I had run a poll on communication fears.
The verdict is out. Forgetting the speech got the most votes. So, I am sharing my method for memorizing a speech.
Steve Job's presentation is a dopamine hit for a communication junkie like me & millions all over the world who used to go great lengths to get this hit. It was a common sight to see people spending the night in freezing temperatures to ensure the best seat at one of his speeches.
Steve Jobs may have changed the way the world communicates but even he did it the traditional way when it came to preparing his keynotes.
Ken Kocienda, a former Apple employee shares that Jobs started practicing weeks or even a month ahead of a product launch.
That my friend is the hard truth. There's no substitution for practice and rehearsal.
I had to give a Keynote speech at the United Nations. It was an hour-long speech but I did not want to stand behind the podium and I did not want to refer to my notes.
I am sharing the method that I used to prepare for my keynote at the UN.
However, Before I share my method, I want to mention that you don't have to memorise the whole speech. You can if you want to. However, I suggest that you memorise the beginning and end of your speech. Powerful delivery during the Introduction will hook the audience and set the stage for your entire speech. The conclusion is equally important as it is your last chance to persuade and impress the audience with your ideas. It also impacts how the audience feels about your presentation.
Give me six hours to chop down a tree and I will spend the first four sharpening the axe.
So, let's sharpen that axe.
1. Create a message map. Break the speech into the main headline and three/four key supporting points.
2. Break down every supporting point into further subpoints. Support the subpoints with relevant data points, activities, and stories.

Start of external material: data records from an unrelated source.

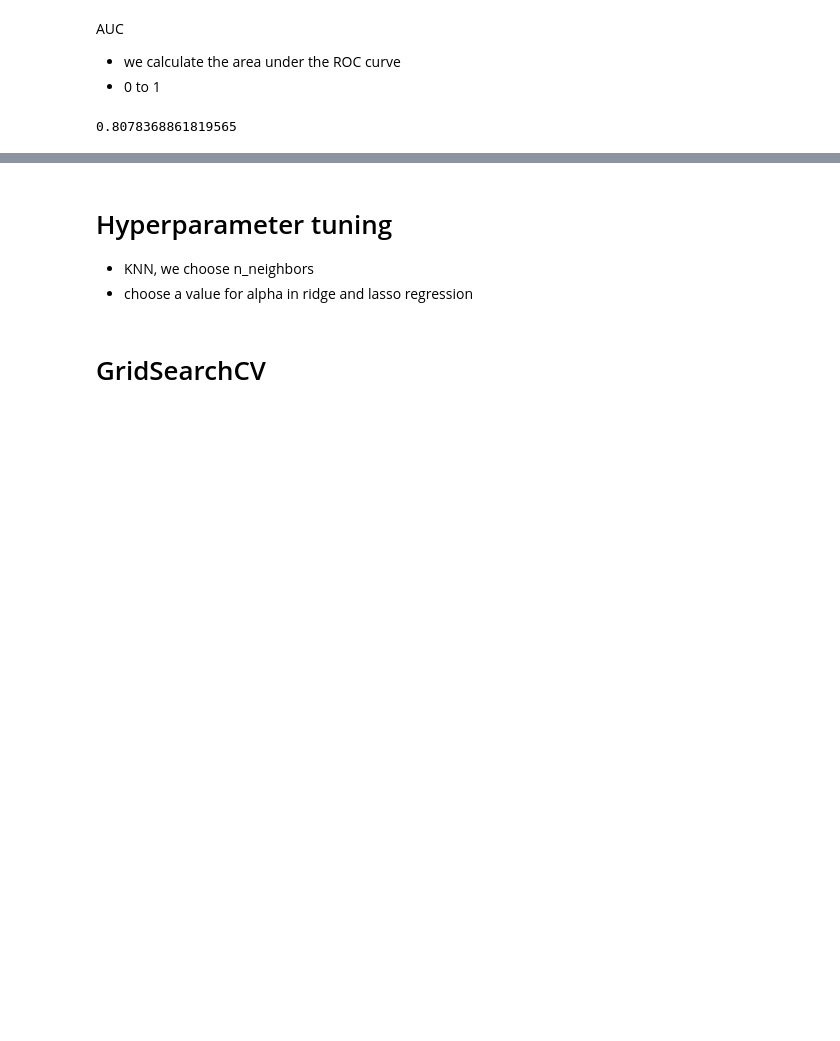
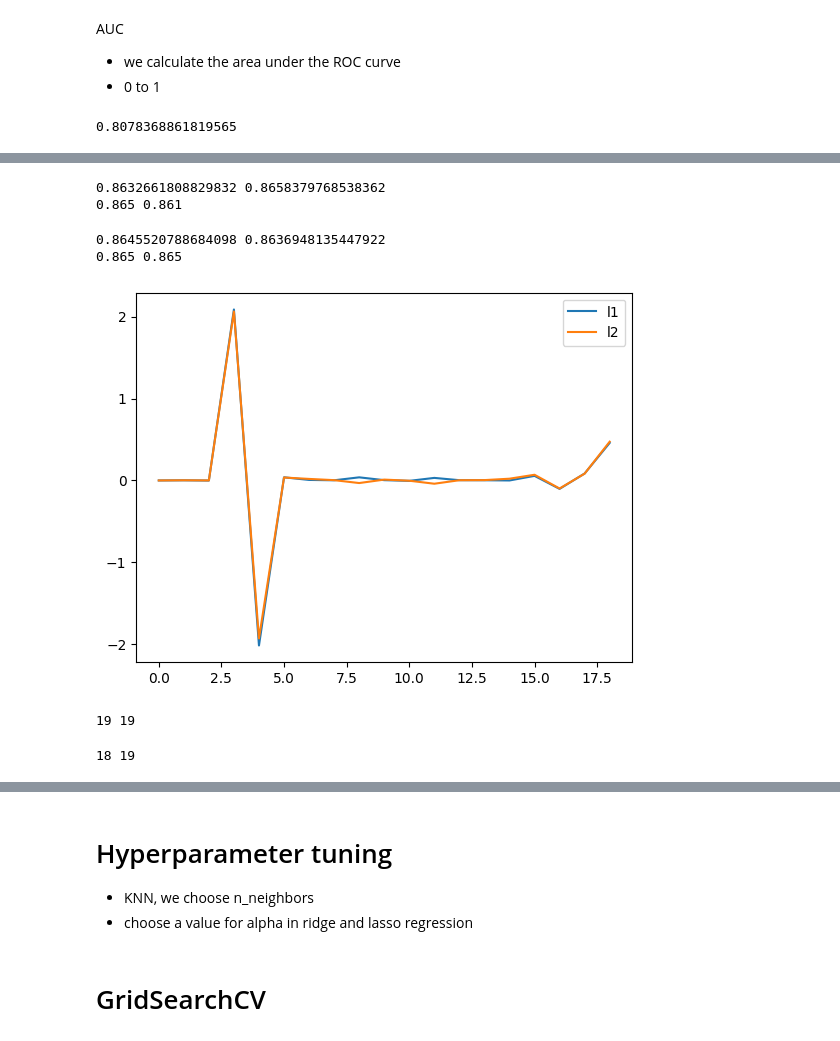
Before and after one commit to magannamazur/Codewars, a Jupyter notebook: DataCamp/a_supervised.ipynb, the cells around one changed output, grey strips where cells are left out. Cells and saved outputs as stored; diff of their text form; code cells hidden in the pictures; blank space fills up the shorter version.

```diff
--- a/DataCamp/a_supervised.ipynb
+++ b/DataCamp/a_supervised.ipynb
@@ -292,0 +317,49 @@ roc_auc_score(y_test, pred_probability[:,1])
+# %%
+log_weak_reg = LogisticRegression(C=100, max_iter=10000)
+log_strong_reg = LogisticRegression(C=0.01, max_iter=10000)
+
+log_weak_reg.fit(X_train, y_train)
+log_strong_reg.fit(X_train, y_train)
+
+lwgs = log_weak_reg.score(X_train, y_train)
+lsgs = log_strong_reg.score(X_train, y_train)
+print(lwgs, lsgs)
+
+lwgst = log_weak_reg.score(X_test, y_test)
+lsgst = log_strong_reg.score(X_test, y_test)
+print(lwgst, lsgst)
+# %% [output]
+0.8632661808829832 0.8658379768538362
+0.865 0.861
+# %%
+lr_l1 = LogisticRegression(solver = 'liblinear', penalty = 'l1', max_iter=10000)
+lr_l2 = LogisticRegression( max_iter=10000) # penalty = 'l1' by default
+
+lr_l1.fit(X_train, y_train)
+lr_l2.fit(X_train, y_train)
+
+l1s = lr_l1.score(X_train, y_train)
+l2s = lr_l2.score(X_train, y_train)
+print(l1s, l2s)
+
+l1st = lr_l1.score(X_test, y_test)
+l2st = lr_l2.score(X_test, y_test)
+print(l1st, l2st)
+# %% [output]
+0.8645520788684098 0.8636948135447922
+0.865 0.865
+# %%
+plt.plot(lr_l1.coef_.flatten())
+plt.plot(lr_l2.coef_.flatten())
+plt.legend(("l1", "l2"))
+plt.show()
+# %% [output]
+[figure, added]
+# %%
+print(lr_l1.coef_.size, lr_l2.coef_.size)
+# %% [output]
+19 19
+# %%
+print(np.count_nonzero(lr_l1.coef_),np.count_nonzero(lr_l2.coef_))
+# %% [output]
+18 19
```
Also changed, not shown: parts of 38 cells of this notebook, 7 other files.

3. Create natural transitions from one section to another. Breaking the speech into parts makes it easy to remember the flow of the speech.
4. Once you have crafted the outline of your speech, write down the complete speech. Yes, you heard me... write it down. Science backs my advice. Writing by hand forces your brain to process information in a more detailed way that helps retain the information in your memory.
5 Now start rehearsing. Practice a couple of times from beginning to end. Then practice starting from a random point and complete your speech from there.
6. Practice with movements and voice modulation. Keep in mind that movement helps commit more words to memory. If you learn it by heart without any movement and voice modulation it will be difficult later to remember the speech while moving on the stage and adding voice modulation.
7. Record your speech and listen to it while doing other activities.
If you forget some points don't get nervous. Have some go-to lines which you can use. For example, " Let me refer to my notes" or have a sip of water.
I had a moment during my keynote when I got emotional and had tears. Now, this was not part of my speech.
So, I said, "This was not part of my speech. Pls give me a moment".
I had a sip of water and continued. Having a sip of water gave me time to compose myself.
In case you are curious about how many times I referred to my notes. The answer is zero.
How did my speech go? I am guessing it went well as I got a standing ovation.
Ruchi Singh is an International keynote speaker, Communication Mentor for Leaders, International Best Selling Author, Talk Show Host & Award-winning Former HR professional. She has been a Keynote speaker at the United Nations. Other than Antarctica, Ruchi's work has touched lives on all the continents of our world. Learn more at ruchisinghtalks.com You can also connect with her on YouTube: RuchiSinghTalks, LinkedIn: Ruchi Singh, Instagram: RuchiSinghTalks and Twitter: RuchiSinghTalks